I have an odd set of gifts. I’m a strong introvert. Despite that, I have little fear of talking to a group of people. I don’t think I’m the greatest speaker, but I am pretty much unphased in front of a group of people from 5-500 or more in size. Why is this important? If you are afraid to talk to people but are willing to invite them, I’ll be happy to talk with them for you. How cool is that? I may or may not travel to your location, but I am happy to use Skype or Zoom to reach your audience. Eventually, you’re going to need to learn to talk to people, but it’s not as hard as you think. There is one caveat, you need to be signed up or willing to sign up as a Young Living distributor in my organization. My goal is to teach you to teach two.
Since I alluded to an income opportunity, I need to share the Young Living Income Disclosure Statement. I’ll tell you up front most people never make a living from Young Living. Ninety-four percent of people in Young Living are at the Distributor rank.

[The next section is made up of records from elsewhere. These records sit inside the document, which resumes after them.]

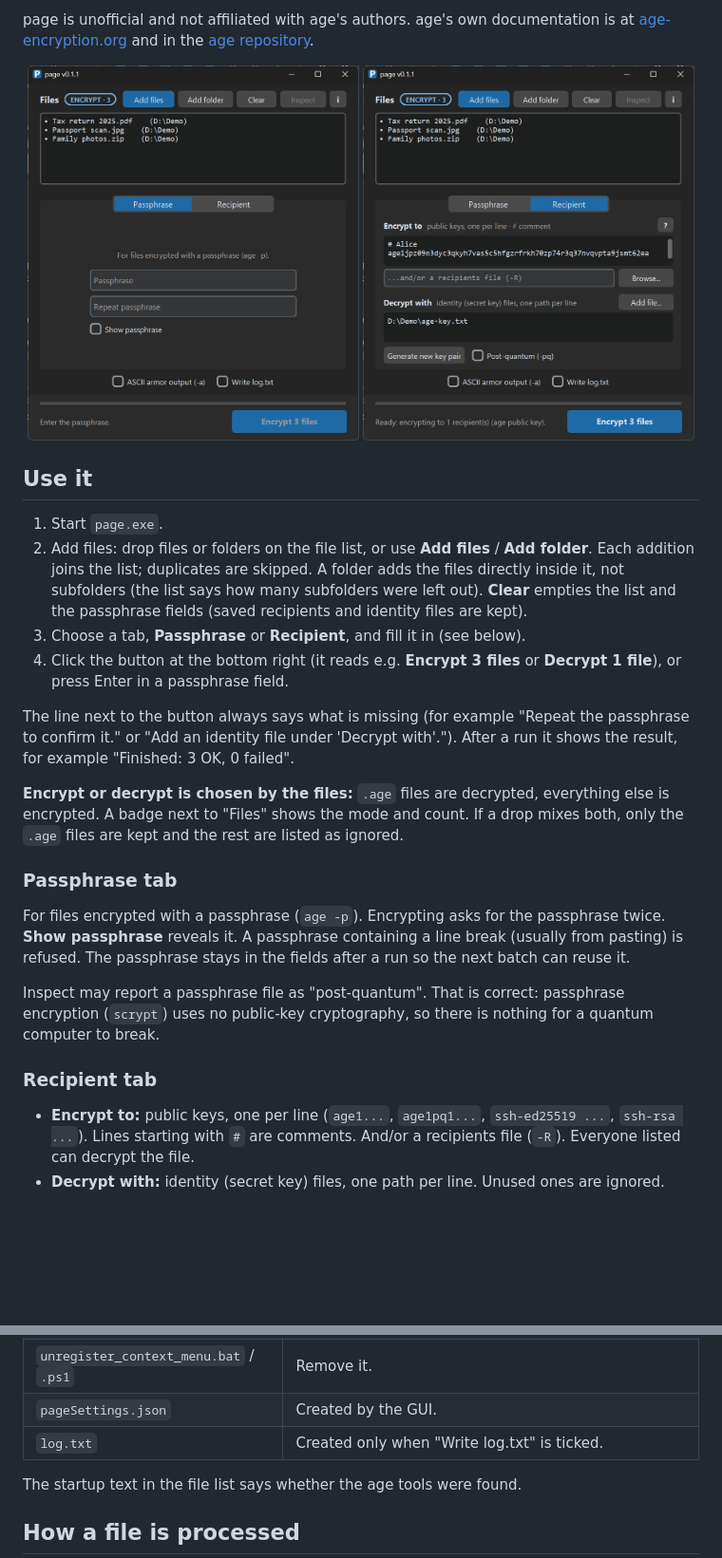
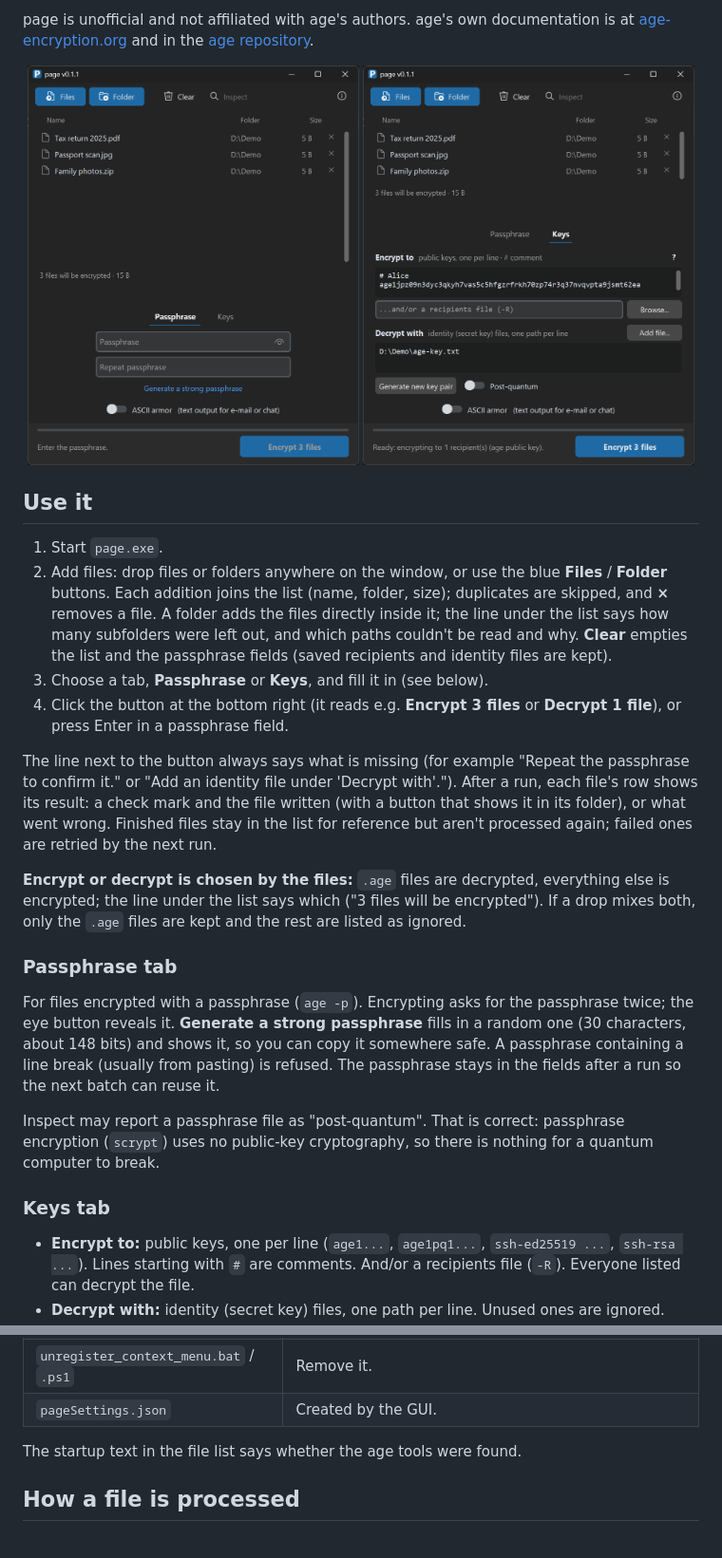
Before and after one commit to t0ma5/page, a Markdown page: README.md, 2 parts joined by grey strips. Shown at 95% size. Rendered like a GitHub page; pictures changed too: docs/screenshot-passphrase.png, docs/screenshot-recipient.png; blank space fills up the shorter version.

```diff
--- a/README.md
+++ b/README.md
@@ -23,21 +23,21 @@ page is unofficial and not affiliated with age's authors. age's own documentatio
 ## Use it
 
 1. Start `page.exe`.
-2. Add files: drop files or folders on the file list, or use **Add files** / **Add folder**. Each addition joins the list; duplicates are skipped. A folder adds the files directly inside it, not subfolders (the list says how many subfolders were left out). **Clear** empties the list and the passphrase fields (saved recipients and identity files are kept).
-3. Choose a tab, **Passphrase** or **Recipient**, and fill it in (see below).
+2. Add files: drop files or folders anywhere on the window, or use the blue **Files** / **Folder** buttons. Each addition joins the list (name, folder, size); duplicates are skipped, and **×** removes a file. A folder adds the files directly inside it; the line under the list says how many subfolders were left out, and which paths couldn't be read and why. **Clear** empties the list and the passphrase fields (saved recipients and identity files are kept).
+3. Choose a tab, **Passphrase** or **Keys**, and fill it in (see below).
 4. Click the button at the bottom right (it reads e.g. **Encrypt 3 files** or **Decrypt 1 file**), or press Enter in a passphrase field.
 
-The line next to the button always says what is missing (for example "Repeat the passphrase to confirm it." or "Add an identity file under 'Decrypt with'."). After a run it shows the result, for example "Finished: 3 OK, 0 failed".
+The line next to the button always says what is missing (for example "Repeat the passphrase to confirm it." or "Add an identity file under 'Decrypt with'."). After a run, each file's row shows its result: a check mark and the file written (with a button that shows it in its folder), or what went wrong. Finished files stay in the list for reference but aren't processed again; failed ones are retried by the next run.
 
-**Encrypt or decrypt is chosen by the files:** `.age` files are decrypted, everything else is encrypted. A badge next to "Files" shows the mode and count. If a drop mixes both, only the `.age` files are kept and the rest are listed as ignored.
+**Encrypt or decrypt is chosen by the files:** `.age` files are decrypted, everything else is encrypted; the line under the list says which ("3 files will be encrypted"). If a drop mixes both, only the `.age` files are kept and the rest are listed as ignored.
 
 ### Passphrase tab
 
-For files encrypted with a passphrase (`age -p`). Encrypting asks for the passphrase twice. **Show passphrase** reveals it. A passphrase containing a line break (usually from pasting) is refused. The passphrase stays in the fields after a run so the next batch can reuse it.
+For files encrypted with a passphrase (`age -p`). Encrypting asks for the passphrase twice; the eye button reveals it. **Generate a strong passphrase** fills in a random one (30 characters, about 148 bits) and shows it, so you can copy it somewhere safe. A passphrase containing a line break (usually from pasting) is refused. The passphrase stays in the fields after a run so the next batch can reuse it.
 
 Inspect may report a passphrase file as "post-quantum". That is correct: passphrase encryption (`scrypt`) uses no public-key cryptography, so there is nothing for a quantum computer to break.
 
-### Recipient tab
+### Keys tab
 
 - **Encrypt to:** public keys, one per line (`age1...`, `age1pq1...`, `ssh-ed25519 ...`, `ssh-rsa ...`). Lines starting with `#` are comments. And/or a recipients file (`-R`). Everyone listed can decrypt the file.
 - **Decrypt with:** identity (secret key) files, one path per line. Unused ones are ignored.
@@ -95,7 +96,6 @@ The GUI opens with the selected files in the list (same rules as a drop). Severa
 | `register_context_menu.bat` / `.ps1` | Create the Send to shortcut. |
 | `unregister_context_menu.bat` / `.ps1` | Remove it. |
 | `pageSettings.json` | Created by the GUI. |
-| `log.txt` | Created only when "Write log.txt" is ticked. |
 
 The startup text in the file list says whether the age tools were found.
 
```
Also changed, not shown: other parts of README.md (+7 -6 lines), 2 other files.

The average annual income for a distributor is $12. Until recently, I was in the 3.5% of people who are at the Star rank, and that income is accurate. Due to a small growth in sponsorship and an incredible convention product order, I recently earned Senior Star, 1.3% of Young Living members are at this rank.
Why do so few people make it? Many have no desire to — they want to be their own best customer and they’re perfectly happy with that. They are in the 94%, and that is perfectly okay. I love people like that. They’re taking an active role in their and their family’s health. They are using safer products to maintain their home. That is fantastic!
Some people get involved thinking they will make it big, but they don’t realize it can be hard work. They get discouraged when someone tells them no. As I once heard Roger Donlon, Medal of Honor say (paraphrased), “Discouragement is the tool of the devil.” Discouragement, more than anything, keeps someone from continuing to work to attain their dreams. Another of my gifts is persistence. I may fail again and again and again, but I do not give up.
I encourage you to define and pursue your dreams. If MKE or Young Living can be a part of achieving your dreams and you think I can help you in that endeavor, I want to hear from you.
What’s your story?